University of Minnesota
Office for Technology Commercialization

Office for Technology Commercialization homeOTC

For Industry

University Licensing Policies

We adhere to both University and federal policies while we manage the intellectual property assets of the University. We have many experienced staff members able to work with you to determine the best possible licensing terms to give you the greatest chance of commercial success. For additional information on the policies that guide us, please review the following links:

University Regents Commercialization of Intellectual Property Policy

This policy governs patents and the ownership, commercialization, and dissemination of intellectual property rights in technology created at the University.

University Regents Conflict of Interest Policy

This policy governs individual conflict of interest and applies to covered individuals at the University.

University Regents Administrative Policy on Conflict of Interest

This administrative policy is concerned with implementing the Individual Business or Financial Conflict of Interest Board of Regents Policy.

Office for Institutional Compliance

The Office for Institutional Compliance provides independent oversight over the University of Minnesota’s compliance programs. The Director, who reports to the President, is responsible for coordinating and monitoring these programs to assure that the University is compliant with federal, state and local laws, and regulations as well as University policies.

Bayh-Dole Act

Enacted on December 12, 1980, the Bayh-Dole Act (P.L. 96-517, Patent and Trademark Act Amendments of 1980) created a uniform patent policy among the many federal agencies that fund research, enabling small businesses and non-profit organizations, including universities, to retain title to inventions made under federally-funded research programs

Research Highlight

Robert Vince


Abacavir, the antiretroviral drug sold under the brand name Ziagen® by GlaxoSmithKline, was invented by researchers at the University of Minnesota with financial support from the federal government.

The anti-HIV medication is in a category of HIV medications called nucleoside reverse transcriptase inhibitors, or NRTIs. Ziagen prevents HIV from altering the genetic material of healthy T-cell, which prevents the cells from producing new virus and decreases the amount of virus in the body.

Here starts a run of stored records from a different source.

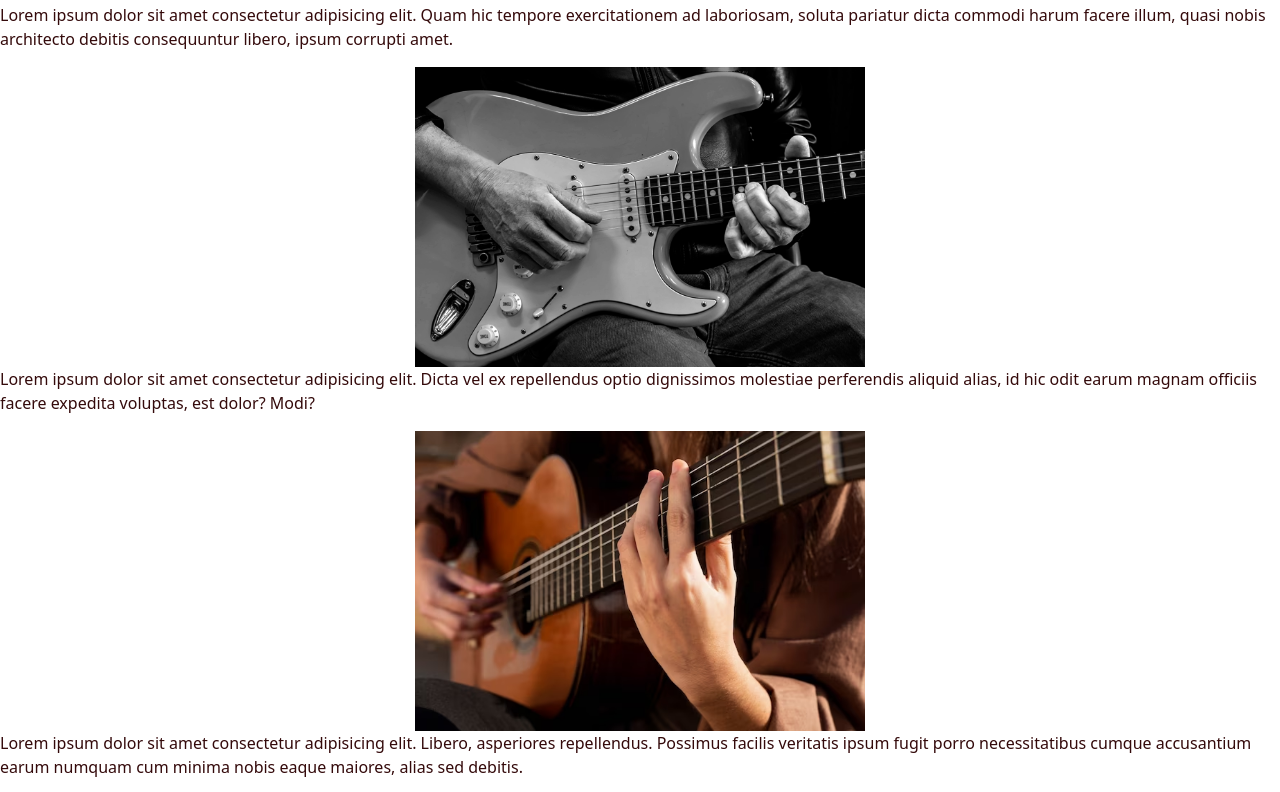
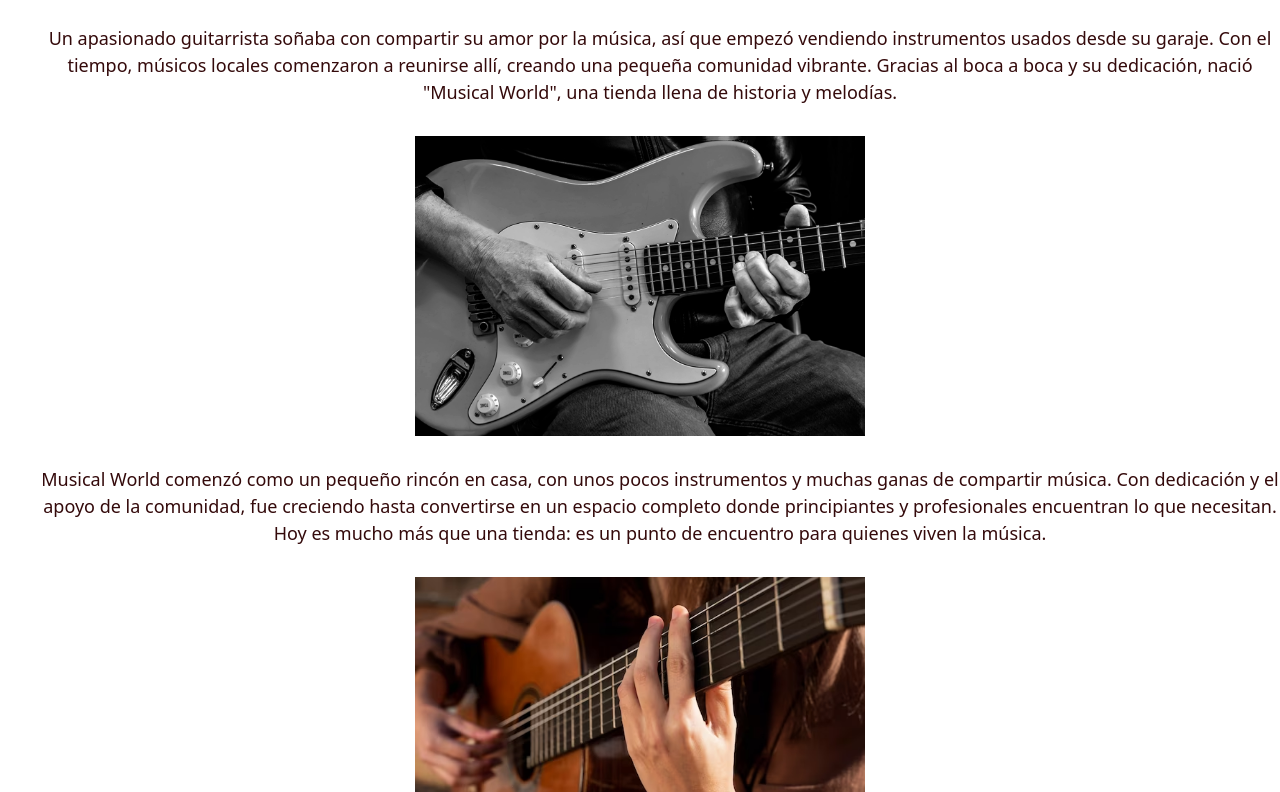
Before and after one commit to Sarah29Zambrano/Musical-World, a plain HTML site: page pages/quienes-somos.html in a window 1280 px wide. Shown: the part 350-1142 px from the top of the page. Drawn offline with nearby package versions, Linux system fonts and the light colour scheme; files whose address does not match are found by name.

```diff
--- a/pages/quienes-somos.html
+++ b/pages/quienes-somos.html
@@ -34,25 +34,21 @@
             <h1>Nuestra Historia</h1>
 
             <div class="guitarrista-inicio">
-                <p>Lorem ipsum dolor sit amet consectetur adipisicing elit. Quam hic tempore exercitationem ad
-                    laboriosam, soluta pariatur dicta commodi harum facere illum, quasi nobis architecto debitis
-                    consequuntur libero, ipsum corrupti amet.</p>
+                <p>Un apasionado guitarrista soñaba con compartir su amor por la música, así que empezó vendiendo instrumentos usados desde su garaje.
+                    Con el tiempo, músicos locales comenzaron a reunirse allí, creando una pequeña comunidad vibrante.
+                    Gracias al boca a boca y su dedicación, nació "Musical World", una tienda llena de historia y melodías.</p>
                 <img src="../assets/img/Guitarra blanco y negro.jpg"
                     alt="Persona tocando la guitarra que sostiene apoyada en su pierna">
             </div>
 
             <div class="guitarrista-inicio">
-                <p>Lorem ipsum dolor sit amet consectetur adipisicing elit. Dicta vel ex repellendus optio dignissimos
-                    molestiae perferendis aliquid alias, id hic odit earum magnam officiis facere expedita voluptas, est
-                    dolor? Modi?</p>
+                <p>Musical World comenzó como un pequeño rincón en casa, con unos pocos instrumentos y muchas ganas de compartir música. Con dedicación y el apoyo de la comunidad, fue creciendo hasta convertirse en un espacio completo donde principiantes y profesionales encuentran lo que necesitan. Hoy es mucho más que una tienda: es un punto de encuentro para quienes viven la música.</p>
                 <img src="../assets/img/Persona tocando la guitarra electroacustica.avif"
                     alt="Persona tocando una guitarra electroacustica">
             </div>
 
             <div class="guitarrista-inicio">
-                <p>Lorem ipsum dolor sit amet consectetur adipisicing elit. Libero, asperiores repellendus. Possimus
-                    facilis veritatis ipsum fugit porro necessitatibus cumque accusantium earum numquam cum minima nobis
-                    eaque maiores, alias sed debitis.</p>
+                <p>Hoy, Musical World es un referente en la ciudad para músicos de todas las edades y estilos. Con una clientela fiel, alianzas con marcas reconocidas y una comunidad activa, la tienda ha logrado combinar pasión, calidad y cercanía. Es el resultado de años de trabajo, amor por la música y el compromiso de ofrecer siempre lo mejor.</p>
                 <img src="../assets/img/Tienda de instrumentos.avif" alt="Una tienda llena de instrumentos musicales">
             </div>
         </section>
--- a/styles/style.css
+++ b/styles/style.css
@@ -191,6 +191,15 @@
         justify-content: center;
     }
 
+    p {
+        width: 100%;
+        text-align: center;
+        font-family: system-ui, -apple-system, BlinkMacSystemFont, 'Segoe UI', Roboto, Oxygen, Ubuntu, Cantarell, 'Open Sans', 'Helvetica Neue', sans-serif;
+        font-size: large;
+        padding: 10px;
+        margin: 20px;
+    }
+
     .musical-world {
         text-align: left;
     }
```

Ziagen, which received approval from the U.S. Food and Drug Administration in 1998, is always combined with at least two other anti-HIV drugs, or in combination tablets.


Story from the AUTM Better World Report